8. Landry Fields, G/F, New York Knicks
2010 stats: 25 MPG, 8.7 PPG, 5.5 RPG, 1.5 APG, 55.6% FG, 46.2% 3 PT
Mike D’Antoni shocked everyone when he put a second round rookie draft pick in the starting lineup to start the year. Six games later, it’s very difficult to argue that it was the wrong move.
Fields isn’t an amazing athlete or ultra explosive, but he has a soft shooting stroke, goes after the boards and runs the floor extremely well. He’s the type of player that can grow in a high-octane offense, while also learning the ropes on both sides of the ball whilst playing.
Don’t expect his production or minutes to increase much throughout the season, as you’ll pretty much “get what you see” with Fields.

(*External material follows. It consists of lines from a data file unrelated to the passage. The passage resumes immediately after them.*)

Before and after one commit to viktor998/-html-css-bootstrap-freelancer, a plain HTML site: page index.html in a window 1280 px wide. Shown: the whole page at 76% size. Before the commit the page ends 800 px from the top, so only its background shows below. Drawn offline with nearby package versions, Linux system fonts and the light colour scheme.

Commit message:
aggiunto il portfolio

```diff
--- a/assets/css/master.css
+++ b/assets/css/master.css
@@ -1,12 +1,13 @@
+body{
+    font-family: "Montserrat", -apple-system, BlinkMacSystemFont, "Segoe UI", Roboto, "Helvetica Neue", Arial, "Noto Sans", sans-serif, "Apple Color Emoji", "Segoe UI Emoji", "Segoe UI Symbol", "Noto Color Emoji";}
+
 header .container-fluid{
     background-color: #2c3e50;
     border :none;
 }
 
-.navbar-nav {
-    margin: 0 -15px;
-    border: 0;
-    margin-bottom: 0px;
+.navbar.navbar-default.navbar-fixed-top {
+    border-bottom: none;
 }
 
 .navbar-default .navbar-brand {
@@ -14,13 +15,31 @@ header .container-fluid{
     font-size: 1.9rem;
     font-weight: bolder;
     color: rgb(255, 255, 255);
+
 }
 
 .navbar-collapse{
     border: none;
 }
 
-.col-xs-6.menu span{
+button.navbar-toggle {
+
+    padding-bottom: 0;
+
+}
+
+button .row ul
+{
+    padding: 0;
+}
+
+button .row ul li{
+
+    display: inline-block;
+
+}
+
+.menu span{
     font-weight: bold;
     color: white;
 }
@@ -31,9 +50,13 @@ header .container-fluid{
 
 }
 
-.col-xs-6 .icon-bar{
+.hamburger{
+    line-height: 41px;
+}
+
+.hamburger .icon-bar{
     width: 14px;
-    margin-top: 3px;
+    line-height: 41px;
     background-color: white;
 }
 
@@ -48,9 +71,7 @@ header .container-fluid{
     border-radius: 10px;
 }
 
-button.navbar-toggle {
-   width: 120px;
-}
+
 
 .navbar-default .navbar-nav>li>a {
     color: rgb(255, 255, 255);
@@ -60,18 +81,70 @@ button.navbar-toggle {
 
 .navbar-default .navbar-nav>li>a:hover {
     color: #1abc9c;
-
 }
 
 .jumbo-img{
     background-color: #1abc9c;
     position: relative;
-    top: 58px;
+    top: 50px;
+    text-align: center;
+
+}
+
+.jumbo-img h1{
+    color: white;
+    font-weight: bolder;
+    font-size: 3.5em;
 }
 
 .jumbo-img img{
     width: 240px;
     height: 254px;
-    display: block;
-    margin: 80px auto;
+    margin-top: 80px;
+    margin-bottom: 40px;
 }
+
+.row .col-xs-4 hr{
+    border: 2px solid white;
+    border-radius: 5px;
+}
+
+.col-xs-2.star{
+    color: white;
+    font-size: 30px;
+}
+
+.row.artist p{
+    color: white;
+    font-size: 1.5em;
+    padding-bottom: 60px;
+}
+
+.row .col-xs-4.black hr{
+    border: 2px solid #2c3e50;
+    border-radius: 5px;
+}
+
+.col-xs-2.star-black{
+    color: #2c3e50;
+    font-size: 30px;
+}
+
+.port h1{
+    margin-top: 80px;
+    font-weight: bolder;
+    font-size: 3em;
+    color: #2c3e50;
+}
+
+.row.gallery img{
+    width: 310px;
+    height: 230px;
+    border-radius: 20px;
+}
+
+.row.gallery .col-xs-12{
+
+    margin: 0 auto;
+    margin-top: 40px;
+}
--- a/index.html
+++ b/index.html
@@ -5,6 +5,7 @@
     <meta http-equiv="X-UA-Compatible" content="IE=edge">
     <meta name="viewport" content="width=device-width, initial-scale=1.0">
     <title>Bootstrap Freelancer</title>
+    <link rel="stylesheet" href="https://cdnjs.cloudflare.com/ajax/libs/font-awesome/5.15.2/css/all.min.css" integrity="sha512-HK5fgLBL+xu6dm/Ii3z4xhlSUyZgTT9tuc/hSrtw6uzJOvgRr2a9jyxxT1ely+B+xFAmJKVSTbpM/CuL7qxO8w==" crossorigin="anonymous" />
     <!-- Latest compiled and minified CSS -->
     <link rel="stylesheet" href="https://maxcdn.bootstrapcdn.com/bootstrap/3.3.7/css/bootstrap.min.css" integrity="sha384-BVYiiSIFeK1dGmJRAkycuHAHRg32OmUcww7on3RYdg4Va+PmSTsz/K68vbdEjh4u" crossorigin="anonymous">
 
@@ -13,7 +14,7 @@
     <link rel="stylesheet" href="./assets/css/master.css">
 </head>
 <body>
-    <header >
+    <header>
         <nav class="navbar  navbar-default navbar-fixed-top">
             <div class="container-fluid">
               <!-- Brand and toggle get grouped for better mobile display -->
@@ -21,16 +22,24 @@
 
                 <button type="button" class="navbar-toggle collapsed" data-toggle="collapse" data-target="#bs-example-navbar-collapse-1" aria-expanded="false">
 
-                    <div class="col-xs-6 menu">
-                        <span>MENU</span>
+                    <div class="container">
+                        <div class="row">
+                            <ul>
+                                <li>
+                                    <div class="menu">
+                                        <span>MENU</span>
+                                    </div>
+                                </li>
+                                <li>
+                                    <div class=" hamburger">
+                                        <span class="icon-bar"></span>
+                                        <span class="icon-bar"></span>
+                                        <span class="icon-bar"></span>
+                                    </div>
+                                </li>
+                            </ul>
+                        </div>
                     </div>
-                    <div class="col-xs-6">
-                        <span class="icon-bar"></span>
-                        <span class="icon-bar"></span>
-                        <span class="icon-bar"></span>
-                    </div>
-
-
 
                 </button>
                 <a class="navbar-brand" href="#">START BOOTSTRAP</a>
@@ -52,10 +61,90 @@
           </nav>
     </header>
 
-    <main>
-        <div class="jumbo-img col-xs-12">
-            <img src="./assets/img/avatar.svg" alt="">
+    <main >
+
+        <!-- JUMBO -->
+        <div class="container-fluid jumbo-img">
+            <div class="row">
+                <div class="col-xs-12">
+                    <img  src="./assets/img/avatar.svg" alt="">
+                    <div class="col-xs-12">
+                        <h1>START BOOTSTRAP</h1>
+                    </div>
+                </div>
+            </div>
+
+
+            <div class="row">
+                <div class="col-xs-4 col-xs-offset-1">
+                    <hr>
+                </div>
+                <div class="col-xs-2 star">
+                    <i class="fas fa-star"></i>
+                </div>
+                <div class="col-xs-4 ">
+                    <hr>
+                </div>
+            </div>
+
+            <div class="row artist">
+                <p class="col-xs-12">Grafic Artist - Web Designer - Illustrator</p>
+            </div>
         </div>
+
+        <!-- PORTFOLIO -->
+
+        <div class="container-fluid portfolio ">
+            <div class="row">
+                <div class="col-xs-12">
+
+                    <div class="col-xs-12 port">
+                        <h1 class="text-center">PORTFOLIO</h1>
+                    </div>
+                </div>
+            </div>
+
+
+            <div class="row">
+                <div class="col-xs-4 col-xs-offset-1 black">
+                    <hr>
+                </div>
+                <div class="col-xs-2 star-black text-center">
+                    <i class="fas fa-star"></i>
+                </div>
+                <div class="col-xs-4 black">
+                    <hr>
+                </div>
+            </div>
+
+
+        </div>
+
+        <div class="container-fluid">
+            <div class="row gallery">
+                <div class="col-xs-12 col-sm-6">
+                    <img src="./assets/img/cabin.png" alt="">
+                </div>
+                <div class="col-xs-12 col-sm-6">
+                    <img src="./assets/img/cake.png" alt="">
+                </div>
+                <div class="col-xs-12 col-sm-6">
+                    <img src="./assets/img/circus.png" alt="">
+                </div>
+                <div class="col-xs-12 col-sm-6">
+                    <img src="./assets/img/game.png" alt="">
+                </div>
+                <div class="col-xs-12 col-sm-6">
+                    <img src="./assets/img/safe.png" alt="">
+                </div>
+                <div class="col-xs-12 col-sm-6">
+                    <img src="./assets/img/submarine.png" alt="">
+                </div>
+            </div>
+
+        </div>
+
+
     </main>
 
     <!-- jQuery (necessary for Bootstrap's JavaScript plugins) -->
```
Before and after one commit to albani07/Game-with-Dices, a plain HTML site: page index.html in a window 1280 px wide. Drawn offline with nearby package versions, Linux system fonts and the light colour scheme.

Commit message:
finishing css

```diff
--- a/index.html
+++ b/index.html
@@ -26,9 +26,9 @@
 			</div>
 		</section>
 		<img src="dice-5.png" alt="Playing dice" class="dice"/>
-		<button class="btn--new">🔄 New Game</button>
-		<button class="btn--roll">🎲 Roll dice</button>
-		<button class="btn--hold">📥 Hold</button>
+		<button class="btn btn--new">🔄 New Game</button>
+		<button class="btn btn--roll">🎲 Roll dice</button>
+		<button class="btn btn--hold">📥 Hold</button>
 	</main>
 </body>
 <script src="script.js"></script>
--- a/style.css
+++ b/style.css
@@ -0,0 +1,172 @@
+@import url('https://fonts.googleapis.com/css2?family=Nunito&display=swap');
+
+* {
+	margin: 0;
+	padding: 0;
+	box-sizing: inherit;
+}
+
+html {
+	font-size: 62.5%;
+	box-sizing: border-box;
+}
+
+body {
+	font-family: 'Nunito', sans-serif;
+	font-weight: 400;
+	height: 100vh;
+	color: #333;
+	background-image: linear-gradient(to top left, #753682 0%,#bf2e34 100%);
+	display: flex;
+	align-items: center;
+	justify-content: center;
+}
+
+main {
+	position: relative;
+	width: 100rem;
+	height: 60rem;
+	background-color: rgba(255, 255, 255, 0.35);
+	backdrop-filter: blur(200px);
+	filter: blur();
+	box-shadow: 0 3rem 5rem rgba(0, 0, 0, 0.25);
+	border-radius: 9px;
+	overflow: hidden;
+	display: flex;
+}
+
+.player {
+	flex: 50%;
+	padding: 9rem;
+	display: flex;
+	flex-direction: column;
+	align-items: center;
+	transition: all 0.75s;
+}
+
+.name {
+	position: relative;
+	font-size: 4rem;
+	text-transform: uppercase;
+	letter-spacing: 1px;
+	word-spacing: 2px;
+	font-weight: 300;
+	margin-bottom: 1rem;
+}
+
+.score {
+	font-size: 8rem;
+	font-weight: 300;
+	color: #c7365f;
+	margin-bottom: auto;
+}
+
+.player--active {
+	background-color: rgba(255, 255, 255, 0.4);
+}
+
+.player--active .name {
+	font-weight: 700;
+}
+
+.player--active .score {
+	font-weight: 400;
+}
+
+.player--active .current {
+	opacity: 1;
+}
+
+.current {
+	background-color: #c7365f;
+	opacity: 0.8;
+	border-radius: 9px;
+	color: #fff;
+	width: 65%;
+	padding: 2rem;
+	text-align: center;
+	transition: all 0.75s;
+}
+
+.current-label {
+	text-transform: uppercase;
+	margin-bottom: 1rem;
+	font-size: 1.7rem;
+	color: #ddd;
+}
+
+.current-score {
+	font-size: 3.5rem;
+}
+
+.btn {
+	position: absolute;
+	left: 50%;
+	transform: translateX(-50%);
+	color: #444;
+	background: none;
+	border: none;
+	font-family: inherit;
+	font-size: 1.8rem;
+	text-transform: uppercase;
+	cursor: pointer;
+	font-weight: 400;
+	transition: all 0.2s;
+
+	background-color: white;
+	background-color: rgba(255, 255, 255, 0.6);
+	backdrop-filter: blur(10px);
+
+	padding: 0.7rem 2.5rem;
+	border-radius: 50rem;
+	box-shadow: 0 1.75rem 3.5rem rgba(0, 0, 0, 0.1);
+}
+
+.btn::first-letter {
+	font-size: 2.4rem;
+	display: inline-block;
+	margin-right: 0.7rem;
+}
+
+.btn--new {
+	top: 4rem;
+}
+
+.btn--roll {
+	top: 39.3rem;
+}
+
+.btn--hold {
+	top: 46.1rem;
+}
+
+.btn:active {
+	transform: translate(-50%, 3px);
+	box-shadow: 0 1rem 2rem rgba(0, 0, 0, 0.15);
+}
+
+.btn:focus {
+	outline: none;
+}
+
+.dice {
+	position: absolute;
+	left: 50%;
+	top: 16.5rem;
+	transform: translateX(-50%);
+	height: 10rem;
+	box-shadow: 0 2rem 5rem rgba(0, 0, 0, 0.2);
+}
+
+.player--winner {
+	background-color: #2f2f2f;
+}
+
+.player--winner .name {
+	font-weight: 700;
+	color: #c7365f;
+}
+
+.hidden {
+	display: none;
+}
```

But so far, there’s absolutely nothing wrong with that.
9. Greg Monroe, F/C, Detroit Pistons
2010 stats: 18 MPG, 5.0 PPG, 6.0 RPG, 1.4 APG, 34.5% FG
Monroe is really the next closest rookie with solid playing time, and he just hasn’t been consistent on either side of the floor. His averages aren’t bad when stretched out over a full game, but his shooting percentages and overall strength inside are holding him back a bit in his first season.
10. Xavier Henry, SG, Memphis Grizzlies
2010 stats: 15.1 MPG, 7.5 PPG, 1.5 RPG, 41.2% FG
Henry rounds out the top 10 for this week’s edition, as he’s churning in solid offensive production. He’s really pretty one-dimensional at this point, but he has a very nice offensive game that has the potential to be great as he evolves his game.
He has just one assist on the season and isn’t great on the boards, so those continue to be two areas where he needs a lot of work in order for him to become more of a complete player.
Honorable Mentions: Al-Farouq Aminu, Paul George, Gordon Hayward, James Anderson
Taylor Smith contributed to this article.